** EXERCISE INSTRUCTIONS **
Lines with the word "Acesso": copy all of them from the entries below.

[TASK DATA — start]

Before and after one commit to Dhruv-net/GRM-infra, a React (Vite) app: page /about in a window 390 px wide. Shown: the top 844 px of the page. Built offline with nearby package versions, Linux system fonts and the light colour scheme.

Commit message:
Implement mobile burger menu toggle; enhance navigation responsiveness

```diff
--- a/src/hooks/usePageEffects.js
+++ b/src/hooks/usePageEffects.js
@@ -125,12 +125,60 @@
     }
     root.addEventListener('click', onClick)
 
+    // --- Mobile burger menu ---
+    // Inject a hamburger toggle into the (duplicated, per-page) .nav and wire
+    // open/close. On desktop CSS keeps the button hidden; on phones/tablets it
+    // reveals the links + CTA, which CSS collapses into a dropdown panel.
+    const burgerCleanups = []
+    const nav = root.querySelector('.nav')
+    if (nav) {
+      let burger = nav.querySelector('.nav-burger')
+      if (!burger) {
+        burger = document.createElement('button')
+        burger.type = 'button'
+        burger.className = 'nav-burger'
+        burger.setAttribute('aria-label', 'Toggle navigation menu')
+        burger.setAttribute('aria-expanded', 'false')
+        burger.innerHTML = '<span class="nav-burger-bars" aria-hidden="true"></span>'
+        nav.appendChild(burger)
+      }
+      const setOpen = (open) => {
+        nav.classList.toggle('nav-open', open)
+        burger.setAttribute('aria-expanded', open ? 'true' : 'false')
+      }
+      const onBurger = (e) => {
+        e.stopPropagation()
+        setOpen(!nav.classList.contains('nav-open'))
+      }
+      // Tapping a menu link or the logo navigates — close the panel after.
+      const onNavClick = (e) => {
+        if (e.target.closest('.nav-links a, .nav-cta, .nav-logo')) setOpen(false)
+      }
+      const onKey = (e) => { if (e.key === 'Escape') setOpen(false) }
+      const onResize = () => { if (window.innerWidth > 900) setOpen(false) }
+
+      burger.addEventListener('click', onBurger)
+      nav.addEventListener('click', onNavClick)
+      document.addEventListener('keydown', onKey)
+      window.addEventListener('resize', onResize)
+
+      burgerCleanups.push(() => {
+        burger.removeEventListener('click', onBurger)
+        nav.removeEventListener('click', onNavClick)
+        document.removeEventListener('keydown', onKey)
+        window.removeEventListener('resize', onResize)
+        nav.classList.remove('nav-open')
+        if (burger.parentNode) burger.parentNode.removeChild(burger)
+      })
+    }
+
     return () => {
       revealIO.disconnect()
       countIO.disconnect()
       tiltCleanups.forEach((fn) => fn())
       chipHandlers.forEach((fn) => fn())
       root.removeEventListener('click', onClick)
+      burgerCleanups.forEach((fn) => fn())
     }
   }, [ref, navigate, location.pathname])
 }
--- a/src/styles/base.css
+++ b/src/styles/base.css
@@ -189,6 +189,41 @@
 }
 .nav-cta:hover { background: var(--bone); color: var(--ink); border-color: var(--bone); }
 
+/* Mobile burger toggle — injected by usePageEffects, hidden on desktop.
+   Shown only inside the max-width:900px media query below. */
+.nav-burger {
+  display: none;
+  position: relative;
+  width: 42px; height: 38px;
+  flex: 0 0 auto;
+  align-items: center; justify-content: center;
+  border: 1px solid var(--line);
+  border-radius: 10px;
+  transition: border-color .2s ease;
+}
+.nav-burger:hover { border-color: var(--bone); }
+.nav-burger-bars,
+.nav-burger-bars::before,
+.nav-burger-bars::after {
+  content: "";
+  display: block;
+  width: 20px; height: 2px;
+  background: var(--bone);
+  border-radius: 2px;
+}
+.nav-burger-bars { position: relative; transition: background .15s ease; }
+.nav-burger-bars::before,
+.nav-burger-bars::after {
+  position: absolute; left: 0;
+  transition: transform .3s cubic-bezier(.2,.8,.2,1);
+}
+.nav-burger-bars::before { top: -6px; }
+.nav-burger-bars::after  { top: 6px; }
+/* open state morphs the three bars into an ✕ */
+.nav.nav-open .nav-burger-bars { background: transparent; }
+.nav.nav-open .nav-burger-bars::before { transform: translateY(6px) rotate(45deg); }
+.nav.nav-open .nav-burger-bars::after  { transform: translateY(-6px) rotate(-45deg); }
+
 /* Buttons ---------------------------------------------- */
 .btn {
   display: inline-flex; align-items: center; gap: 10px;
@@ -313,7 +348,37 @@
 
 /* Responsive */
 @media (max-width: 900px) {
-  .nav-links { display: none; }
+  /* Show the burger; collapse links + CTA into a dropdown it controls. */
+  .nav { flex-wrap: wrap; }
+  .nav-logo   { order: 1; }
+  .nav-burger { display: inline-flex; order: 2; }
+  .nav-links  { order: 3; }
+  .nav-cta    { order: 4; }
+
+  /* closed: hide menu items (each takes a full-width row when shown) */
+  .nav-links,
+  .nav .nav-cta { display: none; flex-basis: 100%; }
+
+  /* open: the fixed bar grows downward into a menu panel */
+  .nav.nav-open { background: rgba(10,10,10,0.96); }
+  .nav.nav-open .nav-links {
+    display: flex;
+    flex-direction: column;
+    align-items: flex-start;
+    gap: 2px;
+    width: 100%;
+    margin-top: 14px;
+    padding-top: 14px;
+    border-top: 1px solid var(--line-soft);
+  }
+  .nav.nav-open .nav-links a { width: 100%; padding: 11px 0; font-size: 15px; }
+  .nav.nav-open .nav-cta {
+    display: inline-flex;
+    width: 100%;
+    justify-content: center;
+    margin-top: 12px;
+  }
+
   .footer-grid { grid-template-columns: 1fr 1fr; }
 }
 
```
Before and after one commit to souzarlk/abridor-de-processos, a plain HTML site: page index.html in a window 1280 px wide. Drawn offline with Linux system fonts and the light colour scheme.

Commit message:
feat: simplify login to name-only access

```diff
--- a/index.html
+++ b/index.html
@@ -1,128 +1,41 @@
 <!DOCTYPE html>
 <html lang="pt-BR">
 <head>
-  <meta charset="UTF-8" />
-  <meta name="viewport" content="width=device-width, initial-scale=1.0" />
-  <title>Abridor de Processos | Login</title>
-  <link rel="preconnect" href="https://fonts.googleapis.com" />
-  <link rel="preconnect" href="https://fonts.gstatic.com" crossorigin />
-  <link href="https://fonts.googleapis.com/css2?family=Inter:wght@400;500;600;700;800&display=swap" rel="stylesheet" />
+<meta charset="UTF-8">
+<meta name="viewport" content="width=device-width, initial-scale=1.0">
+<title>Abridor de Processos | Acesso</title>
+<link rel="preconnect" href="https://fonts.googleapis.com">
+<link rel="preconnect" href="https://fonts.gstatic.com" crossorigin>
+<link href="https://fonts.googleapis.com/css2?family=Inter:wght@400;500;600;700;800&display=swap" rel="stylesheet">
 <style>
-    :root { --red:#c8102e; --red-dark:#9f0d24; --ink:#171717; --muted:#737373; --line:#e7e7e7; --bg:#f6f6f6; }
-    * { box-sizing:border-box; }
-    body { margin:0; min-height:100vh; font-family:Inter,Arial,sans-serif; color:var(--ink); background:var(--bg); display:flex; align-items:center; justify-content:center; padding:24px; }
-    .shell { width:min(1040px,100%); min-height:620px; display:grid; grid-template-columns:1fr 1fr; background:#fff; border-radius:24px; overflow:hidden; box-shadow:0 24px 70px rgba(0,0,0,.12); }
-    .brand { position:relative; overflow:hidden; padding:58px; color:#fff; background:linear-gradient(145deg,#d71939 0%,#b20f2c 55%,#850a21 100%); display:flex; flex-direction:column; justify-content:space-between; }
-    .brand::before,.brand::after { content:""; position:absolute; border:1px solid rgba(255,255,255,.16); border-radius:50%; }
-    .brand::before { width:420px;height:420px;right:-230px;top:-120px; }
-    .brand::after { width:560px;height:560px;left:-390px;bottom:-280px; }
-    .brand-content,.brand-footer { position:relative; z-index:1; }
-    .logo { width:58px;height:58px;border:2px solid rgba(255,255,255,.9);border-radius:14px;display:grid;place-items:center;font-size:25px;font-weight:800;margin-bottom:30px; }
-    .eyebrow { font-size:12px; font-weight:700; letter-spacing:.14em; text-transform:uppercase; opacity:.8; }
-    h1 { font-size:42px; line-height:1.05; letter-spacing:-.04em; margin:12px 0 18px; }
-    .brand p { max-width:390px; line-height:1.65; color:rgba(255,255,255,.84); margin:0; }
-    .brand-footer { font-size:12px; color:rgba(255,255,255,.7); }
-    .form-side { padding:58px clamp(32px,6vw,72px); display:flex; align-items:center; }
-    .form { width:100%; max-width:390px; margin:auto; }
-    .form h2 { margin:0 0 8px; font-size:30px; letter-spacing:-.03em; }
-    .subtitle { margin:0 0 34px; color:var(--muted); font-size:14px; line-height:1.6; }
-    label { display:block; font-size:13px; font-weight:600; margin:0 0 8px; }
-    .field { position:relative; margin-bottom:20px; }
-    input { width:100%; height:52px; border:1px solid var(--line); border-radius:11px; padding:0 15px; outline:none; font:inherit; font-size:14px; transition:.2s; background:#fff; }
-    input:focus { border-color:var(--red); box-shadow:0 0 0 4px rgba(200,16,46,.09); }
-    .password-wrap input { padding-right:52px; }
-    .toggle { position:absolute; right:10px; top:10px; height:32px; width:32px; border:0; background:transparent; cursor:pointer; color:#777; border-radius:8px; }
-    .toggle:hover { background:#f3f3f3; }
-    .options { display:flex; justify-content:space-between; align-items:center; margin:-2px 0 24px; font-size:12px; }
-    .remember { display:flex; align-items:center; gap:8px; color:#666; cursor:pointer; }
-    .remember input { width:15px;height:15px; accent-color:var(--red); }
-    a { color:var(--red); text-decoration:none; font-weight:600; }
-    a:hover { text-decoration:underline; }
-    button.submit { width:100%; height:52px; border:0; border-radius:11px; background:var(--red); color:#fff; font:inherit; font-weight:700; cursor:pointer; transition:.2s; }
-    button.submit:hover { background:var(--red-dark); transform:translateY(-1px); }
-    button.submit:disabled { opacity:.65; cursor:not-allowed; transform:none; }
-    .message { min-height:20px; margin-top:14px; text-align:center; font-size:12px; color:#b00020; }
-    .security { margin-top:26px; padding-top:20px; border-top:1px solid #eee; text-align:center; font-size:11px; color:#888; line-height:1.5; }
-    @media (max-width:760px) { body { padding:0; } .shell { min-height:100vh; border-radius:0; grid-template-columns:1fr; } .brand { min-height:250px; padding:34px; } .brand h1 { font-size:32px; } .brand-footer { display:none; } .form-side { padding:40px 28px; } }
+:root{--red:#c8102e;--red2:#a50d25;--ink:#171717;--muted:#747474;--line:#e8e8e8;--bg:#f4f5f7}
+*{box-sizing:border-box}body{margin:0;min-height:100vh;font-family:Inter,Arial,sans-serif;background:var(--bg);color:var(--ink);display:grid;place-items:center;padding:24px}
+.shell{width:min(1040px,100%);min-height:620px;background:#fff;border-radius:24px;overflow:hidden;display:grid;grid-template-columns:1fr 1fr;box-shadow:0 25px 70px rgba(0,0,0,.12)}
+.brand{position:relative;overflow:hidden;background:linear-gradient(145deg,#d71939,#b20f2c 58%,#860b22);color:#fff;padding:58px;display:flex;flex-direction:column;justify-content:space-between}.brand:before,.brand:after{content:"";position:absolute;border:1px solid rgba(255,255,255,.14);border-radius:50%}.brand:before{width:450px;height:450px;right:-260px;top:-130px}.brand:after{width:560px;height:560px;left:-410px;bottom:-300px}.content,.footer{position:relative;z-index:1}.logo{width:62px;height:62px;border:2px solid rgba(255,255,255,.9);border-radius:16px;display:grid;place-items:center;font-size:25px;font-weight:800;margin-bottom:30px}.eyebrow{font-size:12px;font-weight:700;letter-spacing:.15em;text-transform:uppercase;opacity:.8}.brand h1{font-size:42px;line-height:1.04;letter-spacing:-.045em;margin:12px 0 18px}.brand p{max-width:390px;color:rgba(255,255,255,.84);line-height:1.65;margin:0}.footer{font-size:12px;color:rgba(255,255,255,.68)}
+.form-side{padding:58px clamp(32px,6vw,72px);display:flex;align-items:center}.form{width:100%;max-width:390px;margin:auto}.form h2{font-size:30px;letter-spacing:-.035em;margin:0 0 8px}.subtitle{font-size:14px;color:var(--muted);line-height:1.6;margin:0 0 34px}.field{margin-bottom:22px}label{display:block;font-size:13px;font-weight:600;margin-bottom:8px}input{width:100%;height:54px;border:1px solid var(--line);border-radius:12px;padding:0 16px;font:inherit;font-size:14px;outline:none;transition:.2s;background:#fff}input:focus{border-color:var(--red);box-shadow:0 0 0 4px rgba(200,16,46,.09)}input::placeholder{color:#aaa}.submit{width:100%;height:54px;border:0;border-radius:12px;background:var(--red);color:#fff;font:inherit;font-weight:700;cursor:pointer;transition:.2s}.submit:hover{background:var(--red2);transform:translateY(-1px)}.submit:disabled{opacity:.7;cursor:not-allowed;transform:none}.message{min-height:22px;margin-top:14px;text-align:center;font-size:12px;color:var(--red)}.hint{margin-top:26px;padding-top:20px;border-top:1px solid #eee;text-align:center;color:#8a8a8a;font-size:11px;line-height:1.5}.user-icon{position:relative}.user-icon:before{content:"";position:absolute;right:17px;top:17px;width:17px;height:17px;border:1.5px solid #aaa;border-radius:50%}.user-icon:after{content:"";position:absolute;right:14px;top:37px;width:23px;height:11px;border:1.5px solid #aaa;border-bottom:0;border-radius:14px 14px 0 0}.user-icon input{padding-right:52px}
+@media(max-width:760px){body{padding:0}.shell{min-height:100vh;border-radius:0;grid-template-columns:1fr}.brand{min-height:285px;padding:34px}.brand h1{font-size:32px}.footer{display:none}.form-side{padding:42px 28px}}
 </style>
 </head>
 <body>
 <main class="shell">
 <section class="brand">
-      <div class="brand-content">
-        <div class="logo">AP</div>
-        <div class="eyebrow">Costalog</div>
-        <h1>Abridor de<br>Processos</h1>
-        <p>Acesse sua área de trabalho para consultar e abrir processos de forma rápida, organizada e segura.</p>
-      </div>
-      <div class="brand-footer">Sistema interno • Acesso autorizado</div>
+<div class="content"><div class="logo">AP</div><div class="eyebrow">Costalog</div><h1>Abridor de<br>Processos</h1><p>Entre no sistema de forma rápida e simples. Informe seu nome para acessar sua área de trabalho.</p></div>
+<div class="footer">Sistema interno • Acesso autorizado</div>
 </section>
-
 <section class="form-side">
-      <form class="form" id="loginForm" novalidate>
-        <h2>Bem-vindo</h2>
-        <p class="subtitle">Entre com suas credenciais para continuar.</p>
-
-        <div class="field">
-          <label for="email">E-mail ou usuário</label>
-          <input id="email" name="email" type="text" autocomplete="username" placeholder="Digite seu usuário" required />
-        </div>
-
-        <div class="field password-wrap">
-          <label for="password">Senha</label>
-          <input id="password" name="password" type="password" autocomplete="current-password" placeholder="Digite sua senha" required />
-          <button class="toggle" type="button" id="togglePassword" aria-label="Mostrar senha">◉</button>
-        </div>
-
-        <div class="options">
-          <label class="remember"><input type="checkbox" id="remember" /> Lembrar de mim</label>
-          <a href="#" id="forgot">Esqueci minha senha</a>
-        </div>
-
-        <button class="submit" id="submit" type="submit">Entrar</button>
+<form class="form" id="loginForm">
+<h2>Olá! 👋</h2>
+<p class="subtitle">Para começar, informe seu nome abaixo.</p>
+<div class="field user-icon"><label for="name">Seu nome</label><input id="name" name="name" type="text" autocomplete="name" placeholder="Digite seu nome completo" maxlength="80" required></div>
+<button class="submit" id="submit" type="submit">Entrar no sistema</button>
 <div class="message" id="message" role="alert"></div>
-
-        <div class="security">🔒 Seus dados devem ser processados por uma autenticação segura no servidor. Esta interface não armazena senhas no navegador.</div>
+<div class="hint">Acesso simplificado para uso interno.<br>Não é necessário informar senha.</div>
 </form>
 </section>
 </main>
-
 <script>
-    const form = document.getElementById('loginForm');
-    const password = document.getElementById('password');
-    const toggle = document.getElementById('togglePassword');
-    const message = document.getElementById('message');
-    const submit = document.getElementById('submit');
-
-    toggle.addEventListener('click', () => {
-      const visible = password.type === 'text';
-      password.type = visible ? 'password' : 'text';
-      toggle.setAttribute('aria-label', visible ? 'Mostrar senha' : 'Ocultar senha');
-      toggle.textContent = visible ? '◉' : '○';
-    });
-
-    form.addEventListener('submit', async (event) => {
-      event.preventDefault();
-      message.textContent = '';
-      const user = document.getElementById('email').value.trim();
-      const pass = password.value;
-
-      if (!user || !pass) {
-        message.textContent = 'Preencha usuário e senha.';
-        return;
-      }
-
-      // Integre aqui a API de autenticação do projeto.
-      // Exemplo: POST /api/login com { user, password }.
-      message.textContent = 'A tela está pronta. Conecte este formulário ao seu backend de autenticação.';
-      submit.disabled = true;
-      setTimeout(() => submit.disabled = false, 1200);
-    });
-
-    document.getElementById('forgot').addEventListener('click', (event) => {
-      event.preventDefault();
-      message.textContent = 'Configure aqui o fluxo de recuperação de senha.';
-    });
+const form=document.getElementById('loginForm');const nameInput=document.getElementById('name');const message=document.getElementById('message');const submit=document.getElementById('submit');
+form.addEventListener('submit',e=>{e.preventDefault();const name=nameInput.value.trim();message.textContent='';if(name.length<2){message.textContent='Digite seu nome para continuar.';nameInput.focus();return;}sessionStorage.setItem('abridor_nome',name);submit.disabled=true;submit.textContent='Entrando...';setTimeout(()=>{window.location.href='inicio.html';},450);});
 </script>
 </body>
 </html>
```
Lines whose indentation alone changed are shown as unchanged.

[TASK DATA — finish]

** OUTPUT BELOW **
+<title>Abridor de Processos | Acesso</title>
-      <div class="brand-footer">Sistema interno • Acesso autorizado</div>
+<div class="footer">Sistema interno • Acesso autorizado</div>
+<div class="hint">Acesso simplificado para uso interno.<br>Não é necessário informar senha.</div>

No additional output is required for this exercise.